“From across the pond, and stepping out of the prosaic and into, rather masterfully, the poetic is a work that is horrific, hermetic, Stalinistically reminiscent and…disturbingly quite possible. In Philippe Blenkiron’s, “The Pustoy,” (the latest offering from UK’s Dagda Publishing) we have before us world where metaphysics is no more immune to the malevolent policies of totalitarianism than has been the study of physics. Enter Lev Solokov, the new Prime Minister of a Britain that clearly has lost whatever Arthurian hope it may have had left; so much so that it has elected a man with a Russian name in which “Solo” foreshadows the terrifying autocracy to come. When first he mounts the rostrum of history it is to report to the public that Science has proven, beyond a shadow of a doubt, that a.) the human soul does exist, but b.) some have soul and some don’t. Those falling into the latter category are “pustoy.” a Russian word for ’empty.” And therein lies the horror, as Solokov casts his own soulless shadow over the Isles, drawing the same dividing line that we have seen in the former Soviet Union, Hitler’s Germany, Pol Pot’s Cambodia and so forth.

“Brilliantly written in a poetic form that pulls the reader along and into the darkness of this narrative, “The Pustoy” is a book that should be on the shelf or on the Kindle carousel of everyone who lends ample thought to the most important “what if” questions.
Certainly, what Mr. Blenkiron has given us is a window into the future that, unless we heed the warning signs given us by history and philosophy, will surely open and through which will come the chilled draft of dystopia such as only autocrats can offer. When reading this at the cafe, library or city park, do well to look around you and imagine your surroundings suddenly awash in the colors of incarceration and despair; do that and you will have gotten to the heart of “The Pustoy.” This is a book that can and should be read looking through the lenses of past and present, thinking both of Stalin, or Himmler, as well as Putin and, maybe, some as of yet unseen leader who will arise here…in the democratic West. Accolades, and nothing but, to both Philippe Blenkiron and to Dagda Publishing UK for this truly bewitching work.”
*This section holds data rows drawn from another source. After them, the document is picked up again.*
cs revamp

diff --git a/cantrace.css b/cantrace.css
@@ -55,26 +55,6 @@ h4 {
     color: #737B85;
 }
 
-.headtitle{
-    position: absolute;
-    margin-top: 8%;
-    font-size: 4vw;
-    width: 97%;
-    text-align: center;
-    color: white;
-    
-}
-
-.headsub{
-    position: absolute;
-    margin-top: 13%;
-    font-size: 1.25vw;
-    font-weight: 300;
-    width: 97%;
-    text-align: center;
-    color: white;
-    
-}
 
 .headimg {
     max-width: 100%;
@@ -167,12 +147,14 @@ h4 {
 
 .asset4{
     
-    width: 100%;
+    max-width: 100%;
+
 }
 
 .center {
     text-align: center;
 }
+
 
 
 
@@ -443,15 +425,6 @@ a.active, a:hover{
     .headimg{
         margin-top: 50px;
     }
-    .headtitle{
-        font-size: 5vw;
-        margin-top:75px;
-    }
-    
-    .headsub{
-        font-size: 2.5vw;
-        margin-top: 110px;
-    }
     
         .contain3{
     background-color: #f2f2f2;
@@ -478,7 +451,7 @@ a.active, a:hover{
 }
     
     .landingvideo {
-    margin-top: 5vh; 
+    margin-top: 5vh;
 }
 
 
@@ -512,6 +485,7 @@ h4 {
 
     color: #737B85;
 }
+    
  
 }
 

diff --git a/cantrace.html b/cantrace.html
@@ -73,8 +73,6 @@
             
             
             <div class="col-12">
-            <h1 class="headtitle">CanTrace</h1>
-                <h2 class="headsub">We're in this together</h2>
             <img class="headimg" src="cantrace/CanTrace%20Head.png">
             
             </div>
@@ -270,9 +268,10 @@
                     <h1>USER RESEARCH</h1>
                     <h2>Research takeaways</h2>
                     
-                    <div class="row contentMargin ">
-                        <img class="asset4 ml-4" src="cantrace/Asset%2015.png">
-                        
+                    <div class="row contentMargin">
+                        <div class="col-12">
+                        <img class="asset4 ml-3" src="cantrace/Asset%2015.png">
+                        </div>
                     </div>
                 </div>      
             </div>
“A Guilt-Free Solution to the Economic Crisis.” (Dagda Publishing releases “The Pustoy” today!)

“A Guilt-Free Solution to the Economic Crisis.
“Feed the Soul, not the Soulless!
“Kill The Pustoy!”
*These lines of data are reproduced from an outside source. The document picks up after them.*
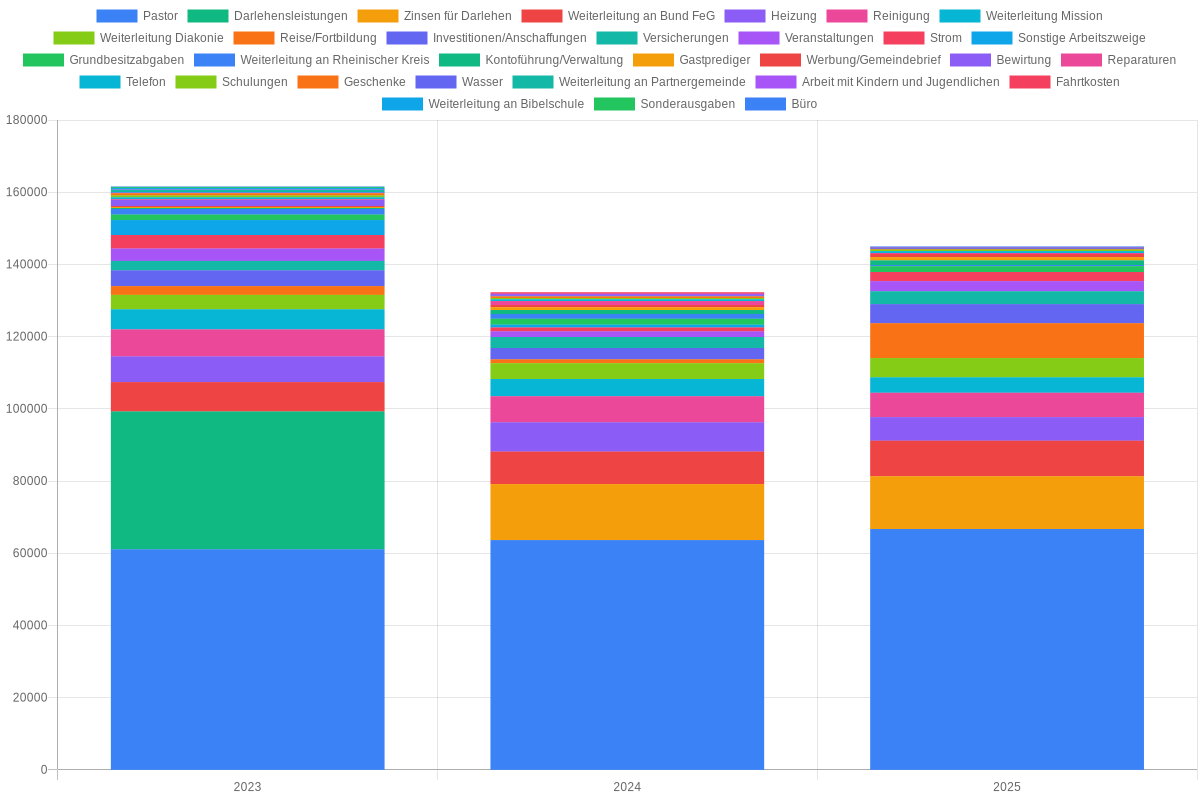
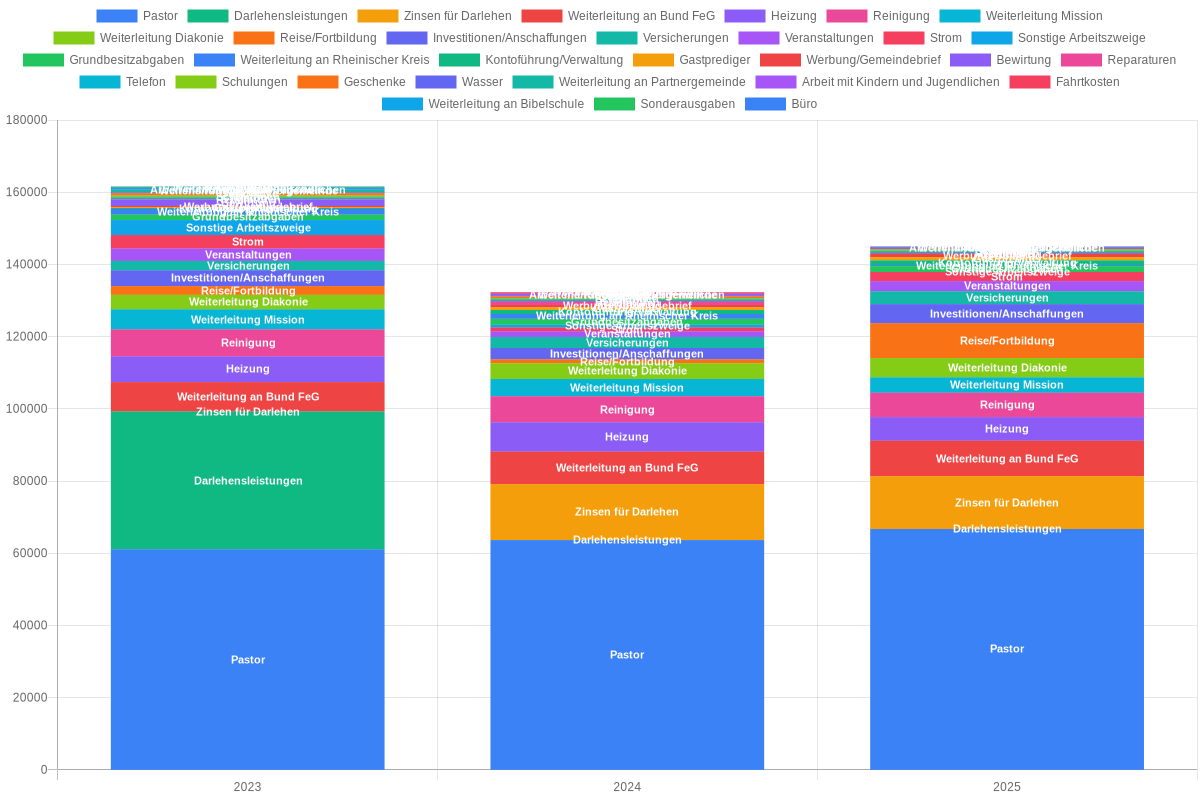
feat: Label bei Ein- und Ausgaben sind jetzt auch in den Balken

diff --git a/generate-presentation.js b/generate-presentation.js
@@ -712,7 +712,24 @@ async function createIncomeChart(profitLossReports, years) {
             }
           }
         },
+        datalabels: {
+          color: '#ffffff',
+          font: {
+            weight: 'bold',
+            size: 10
+          },
+          formatter: function(value, context) {
+            return context.dataset.label;
+          },
+          anchor: 'center',
+          align: 'center',
+          display: true,
+          clip: false,
+          clamp: false
+        },
         tooltip: {
+          mode: 'index',
+          intersect: false,
           callbacks: {
             label: function(context) {
               const value = context.parsed.y;
@@ -751,12 +768,6 @@ async function createIncomeChart(profitLossReports, years) {
           }
         }
       },
-      plugins: {
-        tooltip: {
-          mode: 'index',
-          intersect: false
-        }
-      },
       responsive: false,
       maintainAspectRatio: false
     }
@@ -766,7 +777,7 @@ async function createIncomeChart(profitLossReports, years) {
   const chart = new QuickChart();
   chart.setConfig(configuration);
   chart.setWidth(1200);
-  chart.setHeight(800);
+  chart.setHeight(1000);
   chart.setFormat('png');
   chart.setBackgroundColor('white');
   
@@ -876,6 +887,19 @@ async function createExpensesChart(profitLossReports, years) {
               size: 10
             }
           }
+        },
+        datalabels: {
+          color: '#ffffff',
+          font: {
+            weight: 'bold',
+            size: 11
+          },
+          formatter: function(value, context) {
+            return context.dataset.label;
+          },
+          anchor: 'center',
+          align: 'center',
+          display: true
         },
         tooltip: {
           callbacks: {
Phillipe Blenkiron’s “The Pustoy,” the dystopian science fiction poetry collection released today by Dagda Publishing, sounds amazing.  I can’t wait to read it.

From Dagda Publsihing:  [Well, it’s here. The Pustoy has been released on Amazon for kindle and paperback. Follow the links below to purchase this highly original (and a little bit topical) collection of poetry by Philippe Blenkiron. We are very, very pleased to present this to you.



(Also find it on your local Amazon store)

Also, add it to your Goodreads shelf here, suggest it for group reads, share this status, and help us get the word out about this very, very special collection of poetry.